**Work request**: For the data below, work out how many lines contain the word "Lewis" and supply only that number.

-- Data follows --

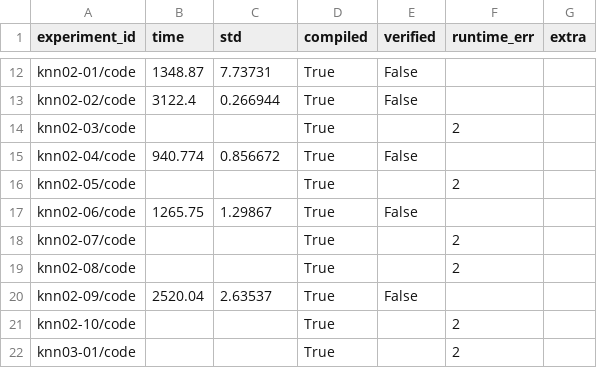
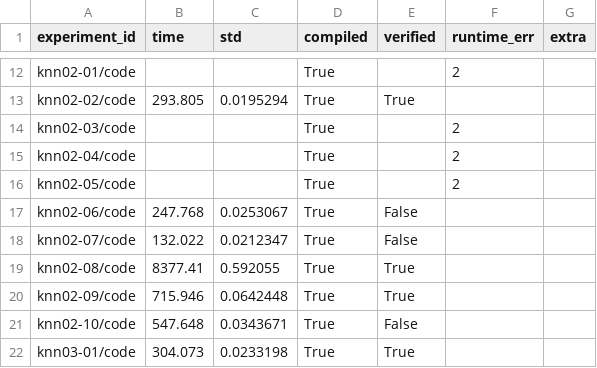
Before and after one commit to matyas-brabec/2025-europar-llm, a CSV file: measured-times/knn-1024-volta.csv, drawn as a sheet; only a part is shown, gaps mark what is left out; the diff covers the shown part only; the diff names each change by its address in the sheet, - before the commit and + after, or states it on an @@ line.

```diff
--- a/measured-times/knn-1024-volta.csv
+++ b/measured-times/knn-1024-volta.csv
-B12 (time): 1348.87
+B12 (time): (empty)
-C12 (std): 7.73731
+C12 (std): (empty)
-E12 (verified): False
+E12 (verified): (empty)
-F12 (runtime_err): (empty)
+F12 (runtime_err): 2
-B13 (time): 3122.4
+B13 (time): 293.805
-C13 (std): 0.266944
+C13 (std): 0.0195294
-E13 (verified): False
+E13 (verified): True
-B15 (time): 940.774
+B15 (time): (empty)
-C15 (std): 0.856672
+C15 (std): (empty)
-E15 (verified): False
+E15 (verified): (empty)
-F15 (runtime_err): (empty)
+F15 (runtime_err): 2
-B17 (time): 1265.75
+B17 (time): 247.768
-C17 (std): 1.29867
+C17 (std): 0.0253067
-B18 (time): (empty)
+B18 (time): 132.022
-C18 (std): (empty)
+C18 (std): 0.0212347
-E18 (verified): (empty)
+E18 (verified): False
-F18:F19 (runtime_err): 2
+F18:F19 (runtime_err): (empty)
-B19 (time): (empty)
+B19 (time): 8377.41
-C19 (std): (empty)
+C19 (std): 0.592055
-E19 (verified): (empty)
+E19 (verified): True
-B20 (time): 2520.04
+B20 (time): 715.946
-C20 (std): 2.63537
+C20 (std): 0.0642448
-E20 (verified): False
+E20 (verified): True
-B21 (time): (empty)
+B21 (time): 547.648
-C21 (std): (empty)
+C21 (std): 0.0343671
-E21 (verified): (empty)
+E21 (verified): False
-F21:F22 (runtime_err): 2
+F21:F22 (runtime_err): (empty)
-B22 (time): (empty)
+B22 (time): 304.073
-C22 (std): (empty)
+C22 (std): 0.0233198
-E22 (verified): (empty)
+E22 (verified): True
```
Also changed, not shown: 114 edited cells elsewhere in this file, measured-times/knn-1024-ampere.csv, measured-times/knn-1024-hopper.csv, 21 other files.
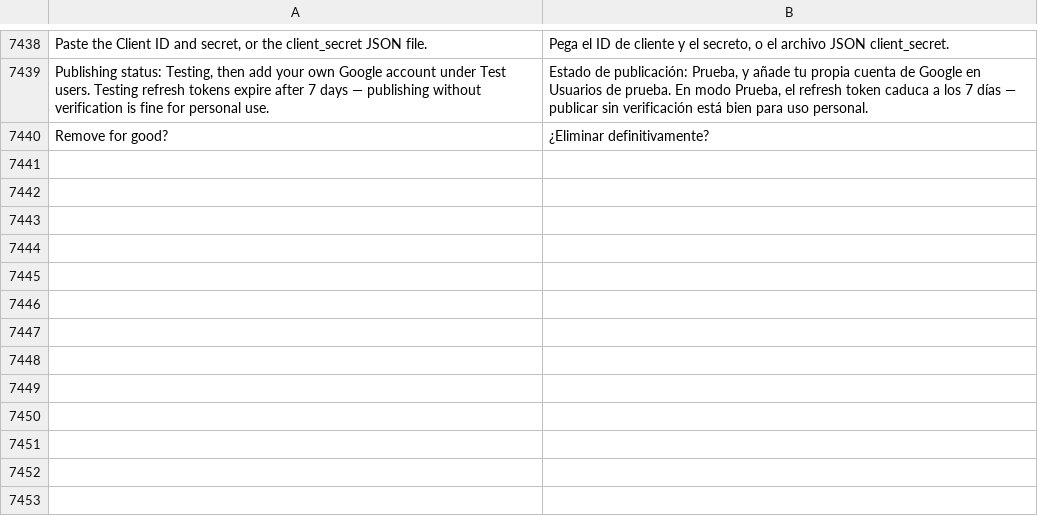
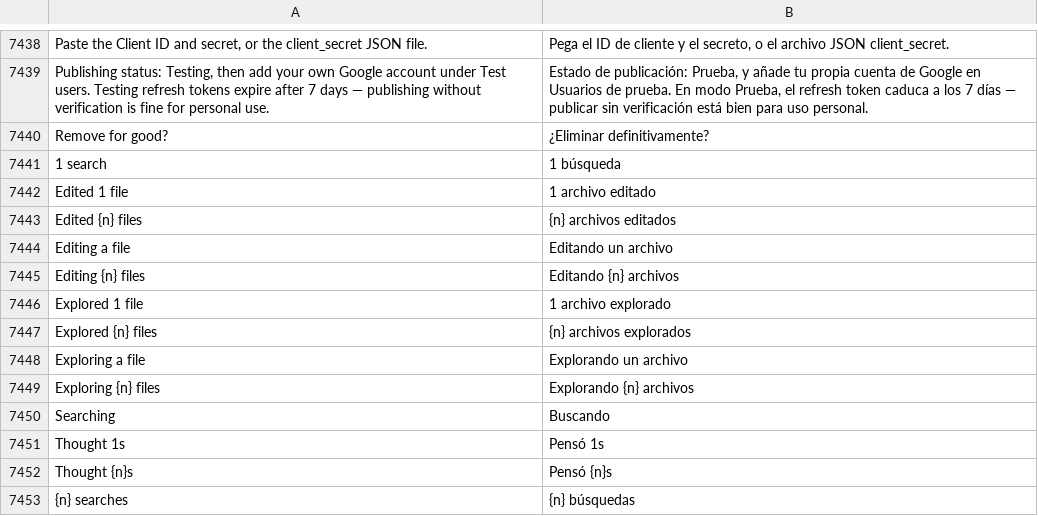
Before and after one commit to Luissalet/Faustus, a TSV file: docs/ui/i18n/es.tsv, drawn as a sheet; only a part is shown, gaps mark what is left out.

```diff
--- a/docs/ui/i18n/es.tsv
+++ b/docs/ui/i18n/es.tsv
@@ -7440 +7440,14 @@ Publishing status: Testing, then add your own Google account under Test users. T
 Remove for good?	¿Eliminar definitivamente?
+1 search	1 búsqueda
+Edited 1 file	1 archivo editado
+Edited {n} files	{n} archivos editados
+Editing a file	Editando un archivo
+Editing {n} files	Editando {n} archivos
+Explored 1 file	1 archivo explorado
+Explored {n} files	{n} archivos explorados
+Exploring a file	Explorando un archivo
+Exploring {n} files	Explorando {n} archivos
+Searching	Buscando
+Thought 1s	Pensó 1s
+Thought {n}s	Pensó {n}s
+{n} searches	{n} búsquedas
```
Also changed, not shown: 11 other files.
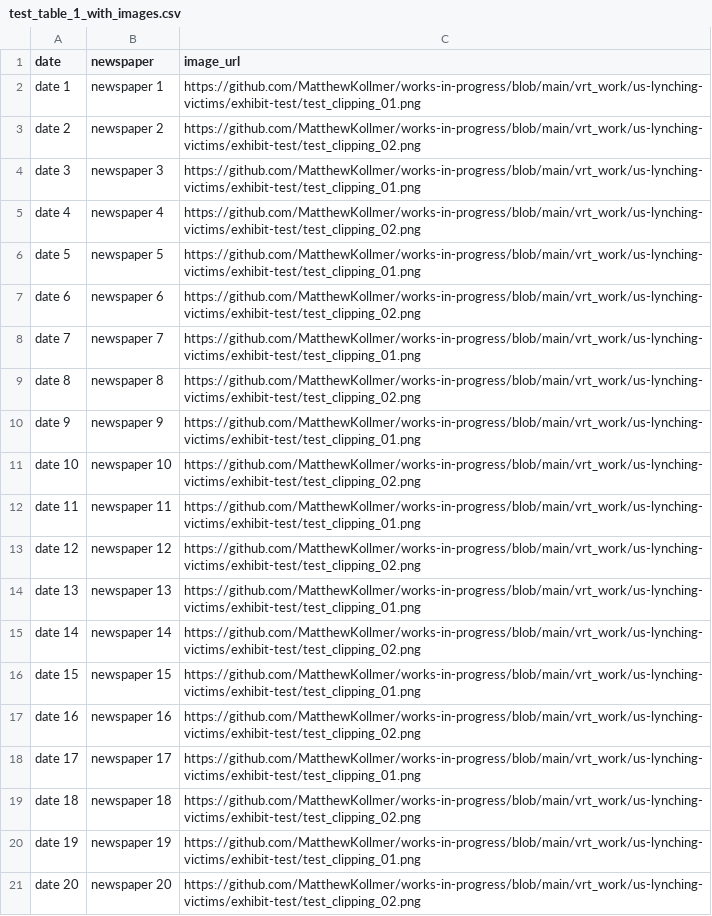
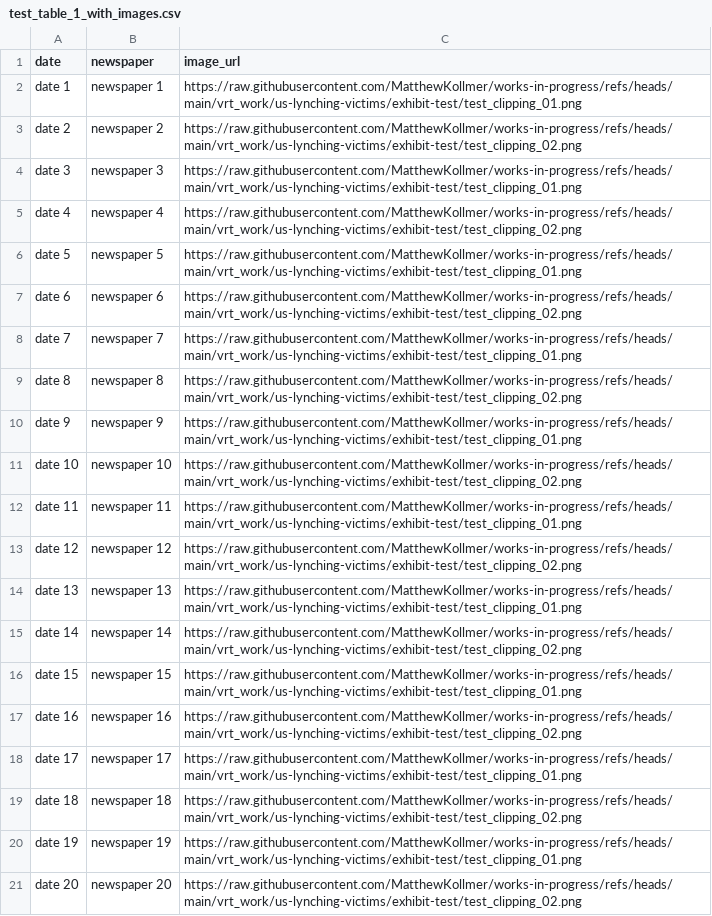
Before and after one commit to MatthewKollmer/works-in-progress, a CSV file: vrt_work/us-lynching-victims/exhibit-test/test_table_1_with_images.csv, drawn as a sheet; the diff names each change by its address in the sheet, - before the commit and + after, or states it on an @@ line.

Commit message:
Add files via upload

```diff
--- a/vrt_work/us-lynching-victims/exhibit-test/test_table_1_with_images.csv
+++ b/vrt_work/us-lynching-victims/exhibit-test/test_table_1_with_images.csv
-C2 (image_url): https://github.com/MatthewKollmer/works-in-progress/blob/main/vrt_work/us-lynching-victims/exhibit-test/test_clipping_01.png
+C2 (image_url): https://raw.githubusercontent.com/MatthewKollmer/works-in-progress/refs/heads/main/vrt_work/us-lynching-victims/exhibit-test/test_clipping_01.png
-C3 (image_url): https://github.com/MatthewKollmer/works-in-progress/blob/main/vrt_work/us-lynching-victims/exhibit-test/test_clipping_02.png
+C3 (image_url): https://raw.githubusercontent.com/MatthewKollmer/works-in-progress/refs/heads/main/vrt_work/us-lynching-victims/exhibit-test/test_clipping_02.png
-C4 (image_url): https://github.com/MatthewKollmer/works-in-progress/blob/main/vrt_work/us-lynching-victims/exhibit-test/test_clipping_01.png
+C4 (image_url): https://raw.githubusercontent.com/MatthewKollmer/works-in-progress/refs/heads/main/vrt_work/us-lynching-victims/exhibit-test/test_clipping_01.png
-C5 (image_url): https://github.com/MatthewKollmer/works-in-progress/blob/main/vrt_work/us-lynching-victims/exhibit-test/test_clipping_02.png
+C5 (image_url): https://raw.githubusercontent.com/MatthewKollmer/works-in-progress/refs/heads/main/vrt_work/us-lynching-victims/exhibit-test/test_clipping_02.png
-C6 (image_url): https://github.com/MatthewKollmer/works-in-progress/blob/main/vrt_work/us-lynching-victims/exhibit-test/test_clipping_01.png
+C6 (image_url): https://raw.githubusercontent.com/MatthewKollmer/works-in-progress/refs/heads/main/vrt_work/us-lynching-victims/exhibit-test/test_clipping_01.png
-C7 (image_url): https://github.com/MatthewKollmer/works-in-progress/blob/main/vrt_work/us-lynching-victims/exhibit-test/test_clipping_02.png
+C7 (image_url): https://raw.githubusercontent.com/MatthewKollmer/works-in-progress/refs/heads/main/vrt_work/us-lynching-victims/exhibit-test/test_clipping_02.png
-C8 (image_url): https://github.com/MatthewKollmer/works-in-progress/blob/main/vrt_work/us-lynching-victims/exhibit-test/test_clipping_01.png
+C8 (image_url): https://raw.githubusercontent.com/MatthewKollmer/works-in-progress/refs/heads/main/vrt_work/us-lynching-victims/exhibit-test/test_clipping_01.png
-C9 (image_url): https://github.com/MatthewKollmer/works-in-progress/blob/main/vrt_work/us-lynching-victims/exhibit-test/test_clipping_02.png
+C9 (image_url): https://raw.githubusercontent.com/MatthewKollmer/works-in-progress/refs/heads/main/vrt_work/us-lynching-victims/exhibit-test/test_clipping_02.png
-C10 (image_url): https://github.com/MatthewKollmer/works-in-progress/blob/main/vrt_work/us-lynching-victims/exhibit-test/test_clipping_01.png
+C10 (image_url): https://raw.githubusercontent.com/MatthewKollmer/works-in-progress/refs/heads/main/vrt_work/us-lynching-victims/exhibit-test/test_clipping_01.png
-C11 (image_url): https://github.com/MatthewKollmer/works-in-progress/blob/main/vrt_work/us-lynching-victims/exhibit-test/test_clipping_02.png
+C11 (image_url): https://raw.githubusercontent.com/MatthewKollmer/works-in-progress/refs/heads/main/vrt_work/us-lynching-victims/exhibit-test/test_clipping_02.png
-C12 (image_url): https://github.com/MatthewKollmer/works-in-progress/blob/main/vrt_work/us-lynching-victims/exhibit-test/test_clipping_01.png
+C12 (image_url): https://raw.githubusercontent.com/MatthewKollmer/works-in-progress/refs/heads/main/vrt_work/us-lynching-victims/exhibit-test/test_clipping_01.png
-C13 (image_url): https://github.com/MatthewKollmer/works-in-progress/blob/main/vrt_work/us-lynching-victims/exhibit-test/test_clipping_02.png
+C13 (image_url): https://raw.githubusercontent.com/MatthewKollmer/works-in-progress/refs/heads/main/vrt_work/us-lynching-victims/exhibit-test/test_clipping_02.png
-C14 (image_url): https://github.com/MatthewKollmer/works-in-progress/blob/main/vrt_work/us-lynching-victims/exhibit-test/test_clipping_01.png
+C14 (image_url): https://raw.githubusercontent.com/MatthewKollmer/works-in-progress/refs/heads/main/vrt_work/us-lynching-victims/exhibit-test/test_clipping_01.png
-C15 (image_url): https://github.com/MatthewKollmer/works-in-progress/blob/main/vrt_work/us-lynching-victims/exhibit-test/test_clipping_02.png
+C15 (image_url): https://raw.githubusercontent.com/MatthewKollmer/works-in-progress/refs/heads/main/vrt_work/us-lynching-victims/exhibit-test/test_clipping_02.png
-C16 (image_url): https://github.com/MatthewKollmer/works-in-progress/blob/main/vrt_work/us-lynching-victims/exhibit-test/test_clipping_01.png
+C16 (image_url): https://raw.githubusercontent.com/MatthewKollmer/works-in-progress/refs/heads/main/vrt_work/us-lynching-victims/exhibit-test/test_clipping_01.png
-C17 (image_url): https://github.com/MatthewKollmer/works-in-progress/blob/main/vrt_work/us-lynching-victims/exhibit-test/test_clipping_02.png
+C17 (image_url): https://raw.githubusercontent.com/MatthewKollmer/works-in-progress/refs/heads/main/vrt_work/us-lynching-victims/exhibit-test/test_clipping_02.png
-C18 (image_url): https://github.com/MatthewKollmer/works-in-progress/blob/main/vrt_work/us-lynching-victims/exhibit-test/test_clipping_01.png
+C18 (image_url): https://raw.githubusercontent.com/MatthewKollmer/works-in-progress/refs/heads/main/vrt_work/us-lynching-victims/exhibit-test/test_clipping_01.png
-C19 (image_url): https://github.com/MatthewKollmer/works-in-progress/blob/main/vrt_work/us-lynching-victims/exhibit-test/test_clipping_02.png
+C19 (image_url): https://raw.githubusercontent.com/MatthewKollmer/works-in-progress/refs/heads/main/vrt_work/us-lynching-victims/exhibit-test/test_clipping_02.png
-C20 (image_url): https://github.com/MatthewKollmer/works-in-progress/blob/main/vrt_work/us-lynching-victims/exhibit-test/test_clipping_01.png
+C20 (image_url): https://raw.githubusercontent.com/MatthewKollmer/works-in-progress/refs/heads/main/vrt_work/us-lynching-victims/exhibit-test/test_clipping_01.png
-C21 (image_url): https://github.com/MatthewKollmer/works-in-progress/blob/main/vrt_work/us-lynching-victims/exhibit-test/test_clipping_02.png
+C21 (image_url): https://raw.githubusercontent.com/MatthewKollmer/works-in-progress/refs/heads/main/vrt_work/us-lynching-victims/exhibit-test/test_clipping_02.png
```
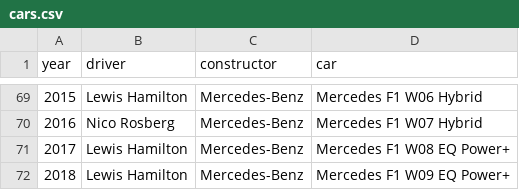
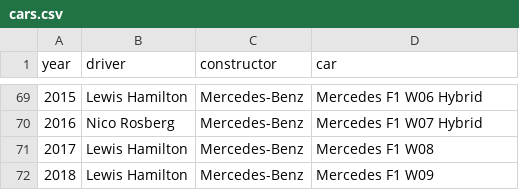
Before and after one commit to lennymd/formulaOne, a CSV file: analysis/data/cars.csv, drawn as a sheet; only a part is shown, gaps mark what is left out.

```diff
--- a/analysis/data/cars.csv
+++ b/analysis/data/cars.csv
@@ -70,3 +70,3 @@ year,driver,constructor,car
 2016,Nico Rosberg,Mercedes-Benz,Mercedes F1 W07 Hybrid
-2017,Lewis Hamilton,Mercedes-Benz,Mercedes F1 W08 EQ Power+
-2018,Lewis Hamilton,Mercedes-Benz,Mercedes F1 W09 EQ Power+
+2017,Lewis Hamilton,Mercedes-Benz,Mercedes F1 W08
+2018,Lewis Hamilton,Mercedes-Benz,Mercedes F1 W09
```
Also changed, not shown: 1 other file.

-- Data concluded --

**Task output**: 4